-------- DATA SUPPLIED

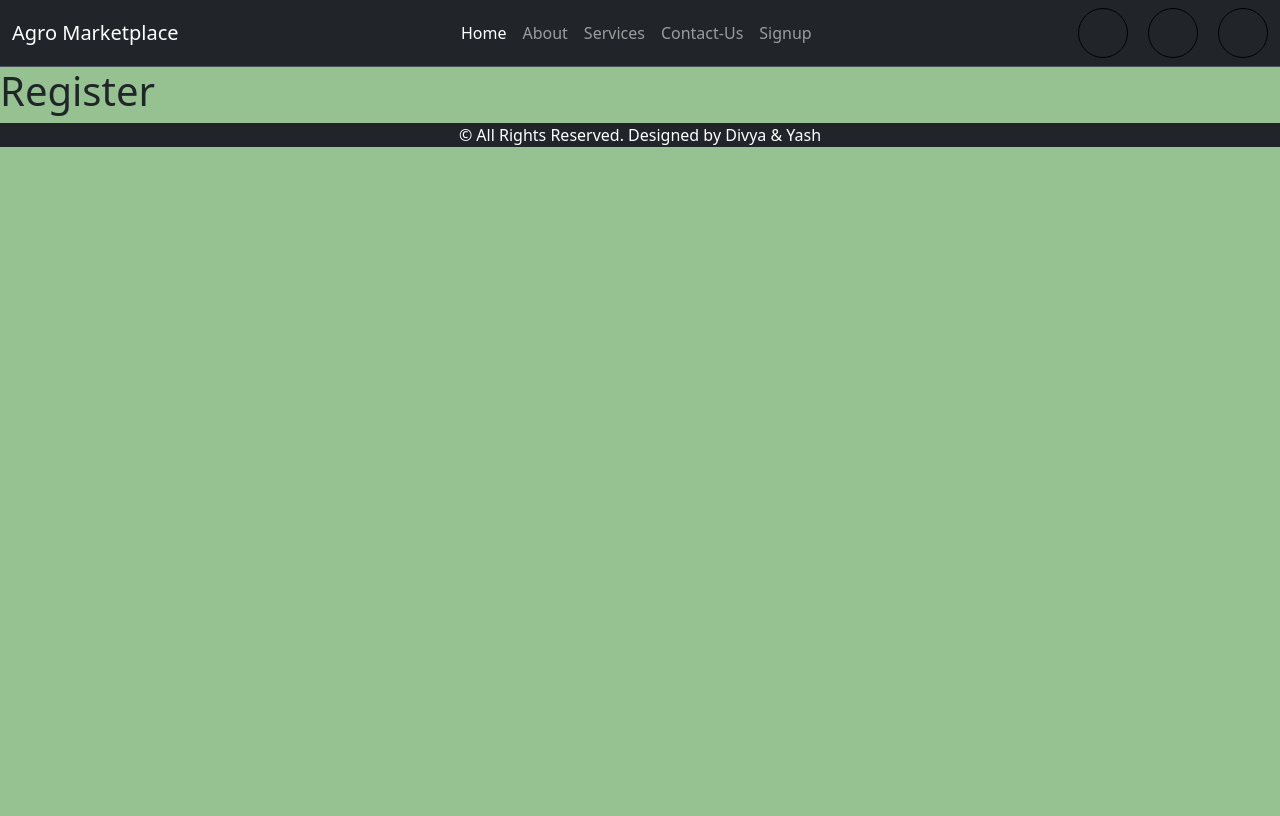
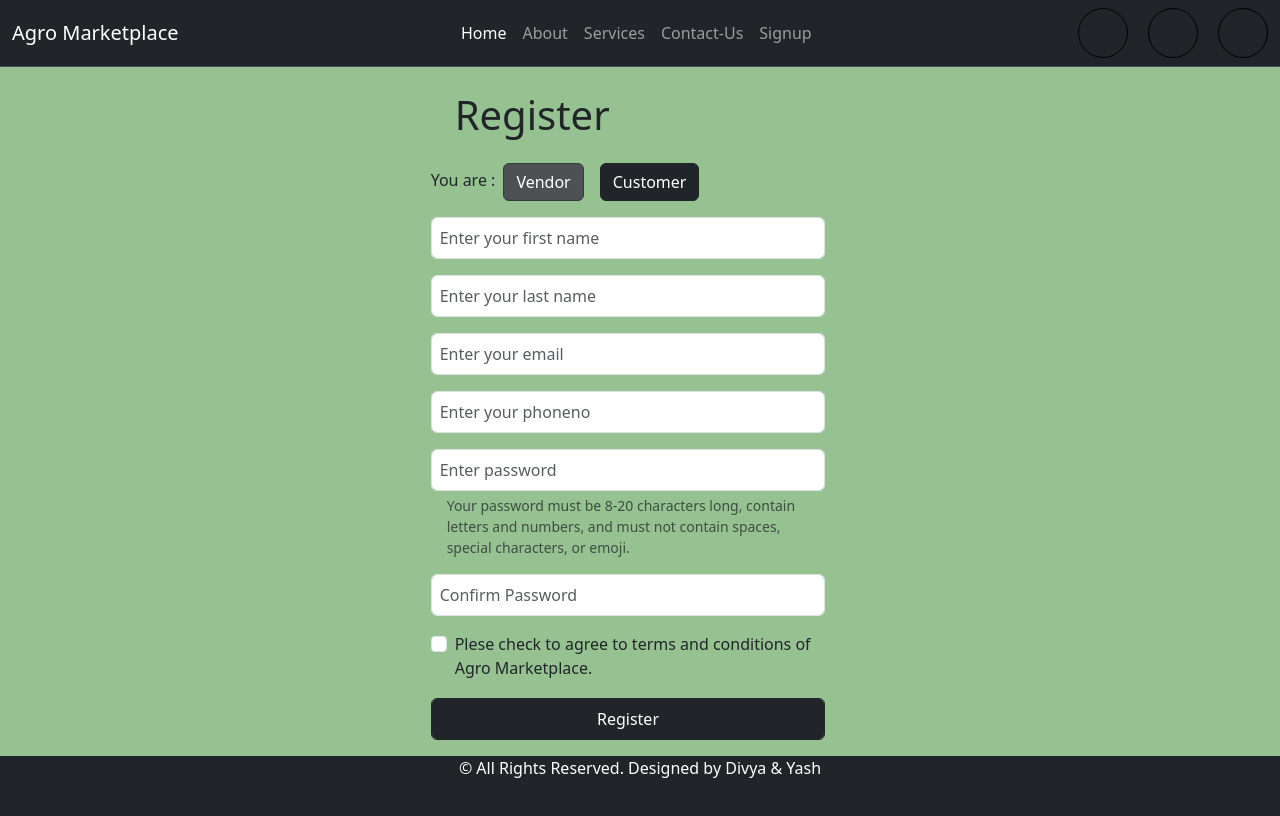
Before and after one commit to Divi202/Agro_Marketplace, a Next.js app: page /signup in a window 1280 px wide. Built offline with nearby package versions, Linux system fonts and the light colour scheme.

Commit message:
modified signup page

```diff
--- /dev/null
+++ b/src/Components/SignUp.js
@@ -0,0 +1,150 @@
+"use client";
+
+import { useState } from "react";
+
+export default function SignUp() {
+  // state to take input from the form
+  const [fname, setFname] = useState("");
+  const [lname, setLname] = useState("");
+  const [email, setEmail] = useState("");
+  const [phoneno, setPhoneno] = useState("");
+  const [pass, setPass] = useState("");
+  const [cpass, setCpass] = useState("");
+  const [userType, setUserType] = useState("CUSTOMER");
+  const [gender, setGender] = useState("");
+  // function to handle register btn
+  const handleRegister = () => {
+    console.log("btn entered");
+    console.log(fname, lname, email, pass, cpass, phoneno, gender, userType);
+  };
+  return (
+    <>
+      <div className="row container-fluid">
+        <div className="col-4"></div>
+        <div className="col-4">
+          <h1 className="m-3 p-2">Register</h1>
+          <form>
+            {/* choose vendor/customer */}
+            <label>You are :</label>
+            <input
+              type="radio"
+              className="btn-check mx-2"
+              name="options"
+              id="option1"
+              autocomplete="off"
+              checked
+            />
+            <label className="btn btn-dark mx-2" for="option1">
+              Vendor
+            </label>
+
+            <input
+              type="radio"
+              className="btn-check mx-2"
+              name="options"
+              id="option2"
+              autocomplete="off"
+            />
+            <label className="btn btn-dark mx-2" for="option2" disabled>
+              Customer
+            </label>
+            {/* First name  */}
+            <input
+              className="form-control my-3 p-2"
+              type="text"
+              placeholder="Enter your first name"
+              value={fname}
+              onChange={(e) => {
+                setFname(e.target.value);
+              }}
+              required
+            ></input>
+            {/* Last name  */}
+            <input
+              className="form-control my-3 p-2"
+              type="text"
+              placeholder="Enter your last name"
+              value={lname}
+              onChange={(e) => {
+                setLname(e.target.value);
+              }}
+              required
+            ></input>
+            {/* gender */}
+            {/* Email  */}
+            <input
+              className="form-control my-3 p-2"
+              type="email"
+              placeholder="Enter your email"
+              value={email}
+              onChange={(e) => {
+                setEmail(e.target.value);
+              }}
+              required
+            ></input>
+            {/* Phone no   */}
+            <input
+              className="form-control my-3 p-2"
+              type="tel"
+              placeholder="Enter your phoneno"
+              value={phoneno}
+              onChange={(e) => {
+                setPhoneno(e.target.value);
+              }}
+              required
+            ></input>
+            {/* Password  */}
+            <input
+              className="form-control mt-3 p-2"
+              type="password"
+              placeholder="Enter password"
+              value={pass}
+              onChange={(e) => {
+                setPass(e.target.value);
+              }}
+              required
+            ></input>
+            <div id="passwordHelpBlock" className="form-text mx-3">
+              Your password must be 8-20 characters long, contain letters and
+              numbers, and must not contain spaces, special characters, or
+              emoji.
+            </div>
+            {/* Confirm password  */}
+            <input
+              className="form-control my-3 p-2"
+              type="password"
+              placeholder="Confirm Password"
+              value={cpass}
+              onChange={(e) => {
+                setCpass(e.target.value);
+              }}
+              required
+            ></input>
+            {/* Agree to terms and conditions  */}
+            <div className="form-check">
+              <input
+                className="form-check-input"
+                type="checkbox"
+                value=""
+                id="flexCheckDefault"
+              />
+              <label className="form-check-label" for="flexCheckDefault">
+                Plese check to agree to terms and conditions of Agro
+                Marketplace.
+              </label>
+            </div>
+            {/* Register btn  */}
+            <button
+              type="button"
+              className="form-control my-3 p-2 btn btn-dark"
+              onClick={handleRegister}
+            >
+              Register
+            </button>
+          </form>
+        </div>
+        <div className="col-4"></div>
+      </div>
+    </>
+  );
+}
--- a/src/app/signup/page.js
+++ b/src/app/signup/page.js
@@ -1,7 +1,7 @@
-import React from "react";
+import SignUp from "@/Components/SignUp";
 
 function page() {
-  return <h1>Register</h1>;
+  return <SignUp></SignUp>;
 }
 
 export default page;
--- a/src/style/home.css
+++ b/src/style/home.css
@@ -41,8 +41,9 @@
 
 .footer {
   background-color: #212529;
-  height: auto;
-  width: auto;
   text-align: center;
   color: white;
+  bottom: 0;
+  width: 100%;
+  height: 60px;
 }
```
Also changed, not shown: src/Components/Alert.js (added, +9 -0 lines).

----------------

AIM OF THE EXERCISE: All of the material above needs to be restated exactly, with no pictures.

YOUR SOLUTION:
Before and after one commit to Divi202/Agro_Marketplace, a Next.js app: page /signup in a window 1280 px wide. Built offline with nearby package versions, Linux system fonts and the light colour scheme.

Commit message:
modified signup page

```diff
--- /dev/null
+++ b/src/Components/SignUp.js
@@ -0,0 +1,150 @@
+"use client";
+
+import { useState } from "react";
+
+export default function SignUp() {
+  // state to take input from the form
+  const [fname, setFname] = useState("");
+  const [lname, setLname] = useState("");
+  const [email, setEmail] = useState("");
+  const [phoneno, setPhoneno] = useState("");
+  const [pass, setPass] = useState("");
+  const [cpass, setCpass] = useState("");
+  const [userType, setUserType] = useState("CUSTOMER");
+  const [gender, setGender] = useState("");
+  // function to handle register btn
+  const handleRegister = () => {
+    console.log("btn entered");
+    console.log(fname, lname, email, pass, cpass, phoneno, gender, userType);
+  };
+  return (
+    <>
+      <div className="row container-fluid">
+        <div className="col-4"></div>
+        <div className="col-4">
+          <h1 className="m-3 p-2">Register</h1>
+          <form>
+            {/* choose vendor/customer */}
+            <label>You are :</label>
+            <input
+              type="radio"
+              className="btn-check mx-2"
+              name="options"
+              id="option1"
+              autocomplete="off"
+              checked
+            />
+            <label className="btn btn-dark mx-2" for="option1">
+              Vendor
+            </label>
+
+            <input
+              type="radio"
+              className="btn-check mx-2"
+              name="options"
+              id="option2"
+              autocomplete="off"
+            />
+            <label className="btn btn-dark mx-2" for="option2" disabled>
+              Customer
+            </label>
+            {/* First name  */}
+            <input
+              className="form-control my-3 p-2"
+              type="text"
+              placeholder="Enter your first name"
+              value={fname}
+              onChange={(e) => {
+                setFname(e.target.value);
+              }}
+              required
+            ></input>
+            {/* Last name  */}
+            <input
+              className="form-control my-3 p-2"
+              type="text"
+              placeholder="Enter your last name"
+              value={lname}
+              onChange={(e) => {
+                setLname(e.target.value);
+              }}
+              required
+            ></input>
+            {/* gender */}
+            {/* Email  */}
+            <input
+              className="form-control my-3 p-2"
+              type="email"
+              placeholder="Enter your email"
+              value={email}
+              onChange={(e) => {
+                setEmail(e.target.value);
+              }}
+              required
+            ></input>
+            {/* Phone no   */}
+            <input
+              className="form-control my-3 p-2"
+              type="tel"
+              placeholder="Enter your phoneno"
+              value={phoneno}
+              onChange={(e) => {
+                setPhoneno(e.target.value);
+              }}
+              required
+            ></input>
+            {/* Password  */}
+            <input
+              className="form-control mt-3 p-2"
+              type="password"
+              placeholder="Enter password"
+              value={pass}
+              onChange={(e) => {
+                setPass(e.target.value);
+              }}
+              required
+            ></input>
+            <div id="passwordHelpBlock" className="form-text mx-3">
+              Your password must be 8-20 characters long, contain letters and
+              numbers, and must not contain spaces, special characters, or
+              emoji.
+            </div>
+            {/* Confirm password  */}
+            <input
+              className="form-control my-3 p-2"
+              type="password"
+              placeholder="Confirm Password"
+              value={cpass}
+              onChange={(e) => {
+                setCpass(e.target.value);
+              }}
+              required
+            ></input>
+            {/* Agree to terms and conditions  */}
+            <div className="form-check">
+              <input
+                className="form-check-input"
+                type="checkbox"
+                value=""
+                id="flexCheckDefault"
+              />
+              <label className="form-check-label" for="flexCheckDefault">
+                Plese check to agree to terms and conditions of Agro
+                Marketplace.
+              </label>
+            </div>
+            {/* Register btn  */}
+            <button
+              type="button"
+              className="form-control my-3 p-2 btn btn-dark"
+              onClick={handleRegister}
+            >
+              Register
+            </button>
+          </form>
+        </div>
+        <div className="col-4"></div>
+      </div>
+    </>
+  );
+}
--- a/src/app/signup/page.js
+++ b/src/app/signup/page.js
@@ -1,7 +1,7 @@
-import React from "react";
+import SignUp from "@/Components/SignUp";
 
 function page() {
-  return <h1>Register</h1>;
+  return <SignUp></SignUp>;
 }
 
 export default page;
--- a/src/style/home.css
+++ b/src/style/home.css
@@ -41,8 +41,9 @@
 
 .footer {
   background-color: #212529;
-  height: auto;
-  width: auto;
   text-align: center;
   color: white;
+  bottom: 0;
+  width: 100%;
+  height: 60px;
 }
```
Also changed, not shown: src/Components/Alert.js (added, +9 -0 lines).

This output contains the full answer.